Exercise instructions: Show every line of the records below that contains the word "realizzato".

=== Data supplied ===

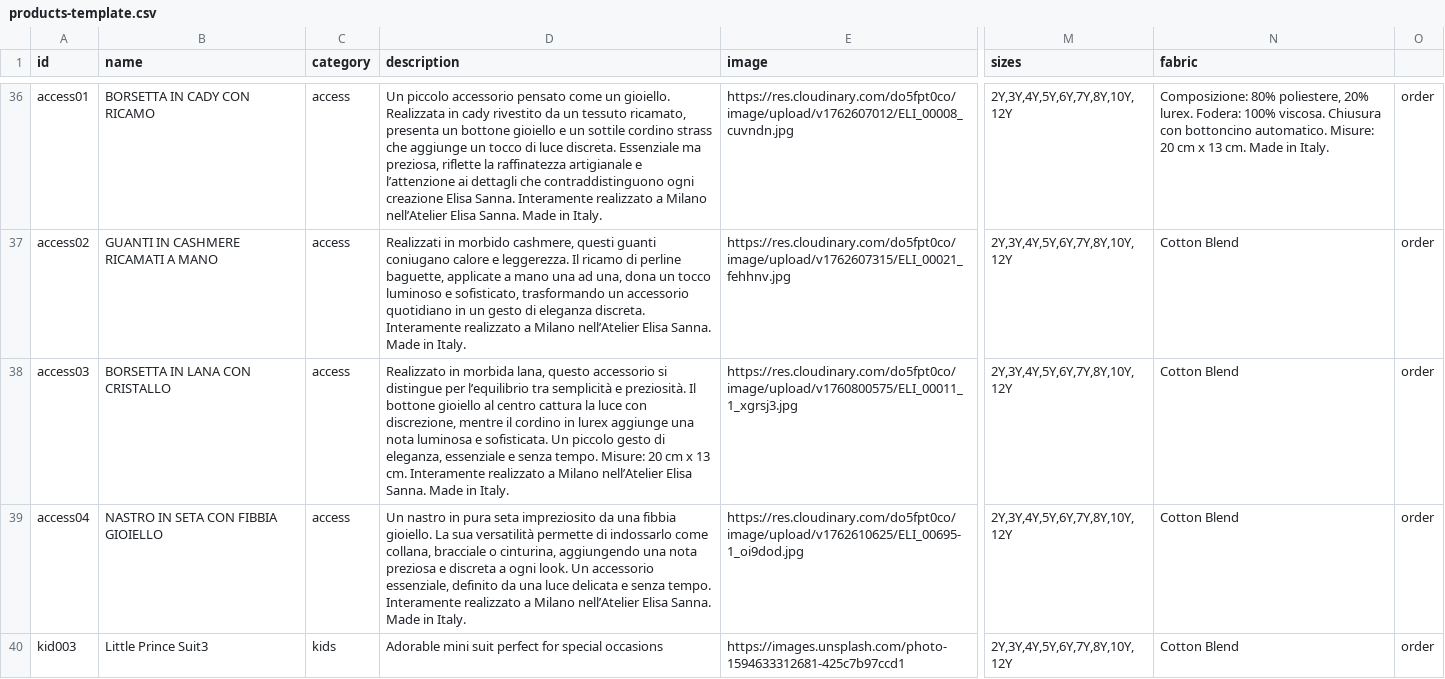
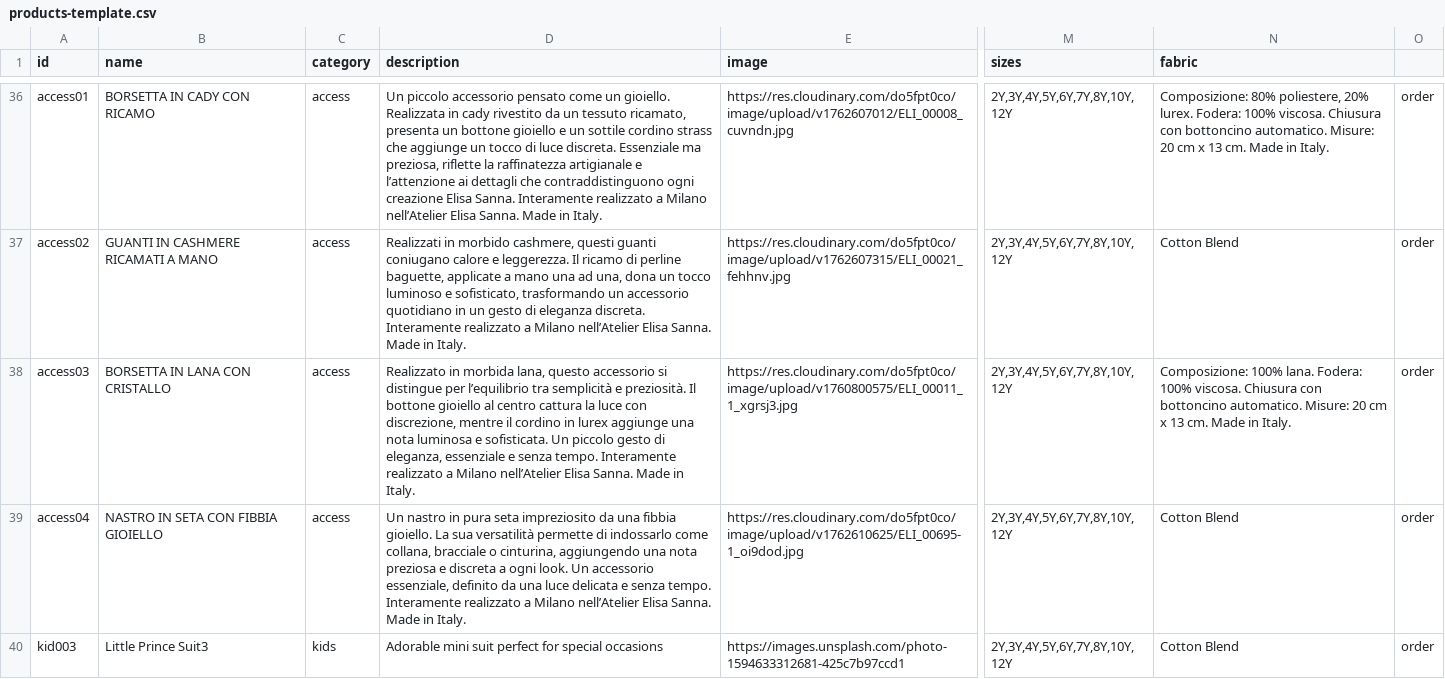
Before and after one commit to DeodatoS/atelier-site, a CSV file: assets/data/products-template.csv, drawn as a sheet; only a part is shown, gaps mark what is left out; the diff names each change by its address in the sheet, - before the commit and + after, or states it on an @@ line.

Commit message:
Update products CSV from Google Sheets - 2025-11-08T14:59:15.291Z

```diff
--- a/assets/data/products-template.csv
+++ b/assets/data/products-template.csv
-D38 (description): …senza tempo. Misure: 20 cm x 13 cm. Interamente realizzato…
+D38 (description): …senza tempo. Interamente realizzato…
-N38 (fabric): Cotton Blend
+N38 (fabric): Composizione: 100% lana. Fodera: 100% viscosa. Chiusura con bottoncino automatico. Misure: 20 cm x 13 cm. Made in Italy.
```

===

Response area:
-D38 (description): …senza tempo. Misure: 20 cm x 13 cm. Interamente realizzato…
+D38 (description): …senza tempo. Interamente realizzato…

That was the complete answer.